20. Irma Boom (1960), Dutch graphic designer, typographer, illustrator and “the best bookmaker”. She is one of the most influential professionals in her field in recent decades, she teaches courses and conferences. She makes art books with unusual materials, formats and designs. In 2001 she was the youngest professional to receive the Leipzig Gutenberg Prize in recognition of her career.
In addition to these 20 prominent names, we also love and are inspired by many other professionals –designers, artists, illustrators, architects– who are currently at their peak and who claim their place in our sector.
But we also draw inspiration by professionals from other fields:

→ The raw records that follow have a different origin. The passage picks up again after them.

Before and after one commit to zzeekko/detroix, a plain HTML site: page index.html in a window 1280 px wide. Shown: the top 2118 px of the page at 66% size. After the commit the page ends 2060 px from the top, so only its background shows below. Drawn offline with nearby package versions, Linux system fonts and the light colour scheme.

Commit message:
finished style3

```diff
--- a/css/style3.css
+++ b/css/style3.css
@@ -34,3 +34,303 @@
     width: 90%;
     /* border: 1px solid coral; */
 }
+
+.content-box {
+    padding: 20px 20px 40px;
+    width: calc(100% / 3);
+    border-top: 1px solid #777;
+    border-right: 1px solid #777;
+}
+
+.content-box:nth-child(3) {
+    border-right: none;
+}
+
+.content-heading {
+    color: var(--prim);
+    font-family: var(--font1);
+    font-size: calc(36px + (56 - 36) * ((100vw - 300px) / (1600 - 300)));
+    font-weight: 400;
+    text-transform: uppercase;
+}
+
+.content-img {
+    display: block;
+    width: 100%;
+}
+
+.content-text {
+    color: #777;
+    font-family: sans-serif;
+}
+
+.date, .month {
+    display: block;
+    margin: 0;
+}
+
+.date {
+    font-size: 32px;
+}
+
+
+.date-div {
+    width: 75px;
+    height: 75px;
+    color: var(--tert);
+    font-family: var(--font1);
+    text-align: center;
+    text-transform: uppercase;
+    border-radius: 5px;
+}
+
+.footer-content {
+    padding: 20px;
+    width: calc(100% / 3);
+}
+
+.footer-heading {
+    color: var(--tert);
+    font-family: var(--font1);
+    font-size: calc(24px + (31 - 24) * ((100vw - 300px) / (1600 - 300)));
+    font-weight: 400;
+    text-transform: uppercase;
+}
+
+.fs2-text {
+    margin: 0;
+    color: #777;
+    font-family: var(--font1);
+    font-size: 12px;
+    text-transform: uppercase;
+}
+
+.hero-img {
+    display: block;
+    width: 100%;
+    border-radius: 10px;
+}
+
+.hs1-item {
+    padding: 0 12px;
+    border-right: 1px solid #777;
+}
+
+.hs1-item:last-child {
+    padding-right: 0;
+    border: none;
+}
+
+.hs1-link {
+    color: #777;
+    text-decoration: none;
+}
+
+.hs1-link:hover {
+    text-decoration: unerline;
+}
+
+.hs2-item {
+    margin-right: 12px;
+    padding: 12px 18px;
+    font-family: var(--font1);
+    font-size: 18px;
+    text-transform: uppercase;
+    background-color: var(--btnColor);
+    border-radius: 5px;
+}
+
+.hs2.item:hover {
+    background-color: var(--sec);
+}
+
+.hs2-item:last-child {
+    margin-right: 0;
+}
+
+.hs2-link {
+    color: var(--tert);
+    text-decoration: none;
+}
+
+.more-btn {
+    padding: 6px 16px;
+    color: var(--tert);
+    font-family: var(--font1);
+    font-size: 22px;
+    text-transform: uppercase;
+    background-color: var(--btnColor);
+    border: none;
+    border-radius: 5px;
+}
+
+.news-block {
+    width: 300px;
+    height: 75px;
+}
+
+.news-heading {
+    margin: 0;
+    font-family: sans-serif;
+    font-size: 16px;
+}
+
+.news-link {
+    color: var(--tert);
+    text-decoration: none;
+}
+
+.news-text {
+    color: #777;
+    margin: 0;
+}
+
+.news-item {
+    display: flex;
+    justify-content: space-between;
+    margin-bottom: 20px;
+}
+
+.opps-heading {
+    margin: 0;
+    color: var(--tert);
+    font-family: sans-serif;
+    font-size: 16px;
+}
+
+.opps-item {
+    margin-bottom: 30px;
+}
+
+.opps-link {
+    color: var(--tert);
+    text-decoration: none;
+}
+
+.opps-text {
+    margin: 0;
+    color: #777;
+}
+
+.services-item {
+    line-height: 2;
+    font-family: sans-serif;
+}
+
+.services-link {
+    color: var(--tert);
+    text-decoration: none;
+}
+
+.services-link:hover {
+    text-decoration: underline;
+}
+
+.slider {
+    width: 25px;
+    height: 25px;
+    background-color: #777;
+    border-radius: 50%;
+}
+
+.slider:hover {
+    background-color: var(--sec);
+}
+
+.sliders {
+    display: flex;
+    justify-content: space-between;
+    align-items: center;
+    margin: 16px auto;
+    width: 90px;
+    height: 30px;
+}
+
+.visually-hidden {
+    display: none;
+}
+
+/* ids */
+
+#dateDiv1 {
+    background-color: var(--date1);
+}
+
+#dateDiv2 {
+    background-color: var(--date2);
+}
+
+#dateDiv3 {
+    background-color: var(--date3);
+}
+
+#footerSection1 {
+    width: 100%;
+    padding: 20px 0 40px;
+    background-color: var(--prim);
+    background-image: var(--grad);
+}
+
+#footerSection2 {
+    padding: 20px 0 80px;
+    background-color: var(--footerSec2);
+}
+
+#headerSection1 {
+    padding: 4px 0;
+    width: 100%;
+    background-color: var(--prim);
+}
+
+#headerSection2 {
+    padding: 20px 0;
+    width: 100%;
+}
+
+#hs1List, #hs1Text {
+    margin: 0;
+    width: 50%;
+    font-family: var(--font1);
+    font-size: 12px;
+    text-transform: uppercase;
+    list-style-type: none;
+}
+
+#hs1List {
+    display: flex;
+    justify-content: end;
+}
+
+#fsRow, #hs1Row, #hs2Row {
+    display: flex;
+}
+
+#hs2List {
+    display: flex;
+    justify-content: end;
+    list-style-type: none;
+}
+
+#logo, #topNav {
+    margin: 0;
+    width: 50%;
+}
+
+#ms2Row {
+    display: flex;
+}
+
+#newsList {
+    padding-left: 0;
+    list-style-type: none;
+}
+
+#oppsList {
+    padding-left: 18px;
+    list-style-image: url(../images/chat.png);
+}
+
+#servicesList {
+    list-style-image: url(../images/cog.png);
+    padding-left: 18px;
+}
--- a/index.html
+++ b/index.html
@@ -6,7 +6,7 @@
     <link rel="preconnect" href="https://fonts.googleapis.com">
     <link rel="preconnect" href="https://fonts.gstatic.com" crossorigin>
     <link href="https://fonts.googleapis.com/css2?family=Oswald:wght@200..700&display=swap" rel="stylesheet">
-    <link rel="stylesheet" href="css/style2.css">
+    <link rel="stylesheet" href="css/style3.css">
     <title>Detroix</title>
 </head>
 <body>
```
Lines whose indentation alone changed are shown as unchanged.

Athletes like Steffi Graf, Alexia Putellas, Mireia Belmonte or Ana Peleteiro; writers like J.K. Rowling, Dulce María Loynaz, Dolores Redondo, Marta Orriols or Rupi Kaur. Music giants like Patti Smith, Janis Joplin, Aretha Franklin or Nina Simone. 80s-90s movie icons like Juliette Lewis, Jodie Foster and Frances McDormand. Pioneer filmmakers to win an Oscar, like Kathryn Bigelow. Referents of our gastronomy such as Carme Ruscalleda. Activists with a Nobel Peace Prize, such as Malala Yousafzai, and screenwriters-comedians who are currently a mass phenomenon such as Henar Álvarez, Victoria Martín, Carolina Iglesias and Eva Soriano….
And we would definitely like to complete our list with mothers, grandmothers, sisters, and friends…
What about you? Which women inspire you?
Tags: Nomon Design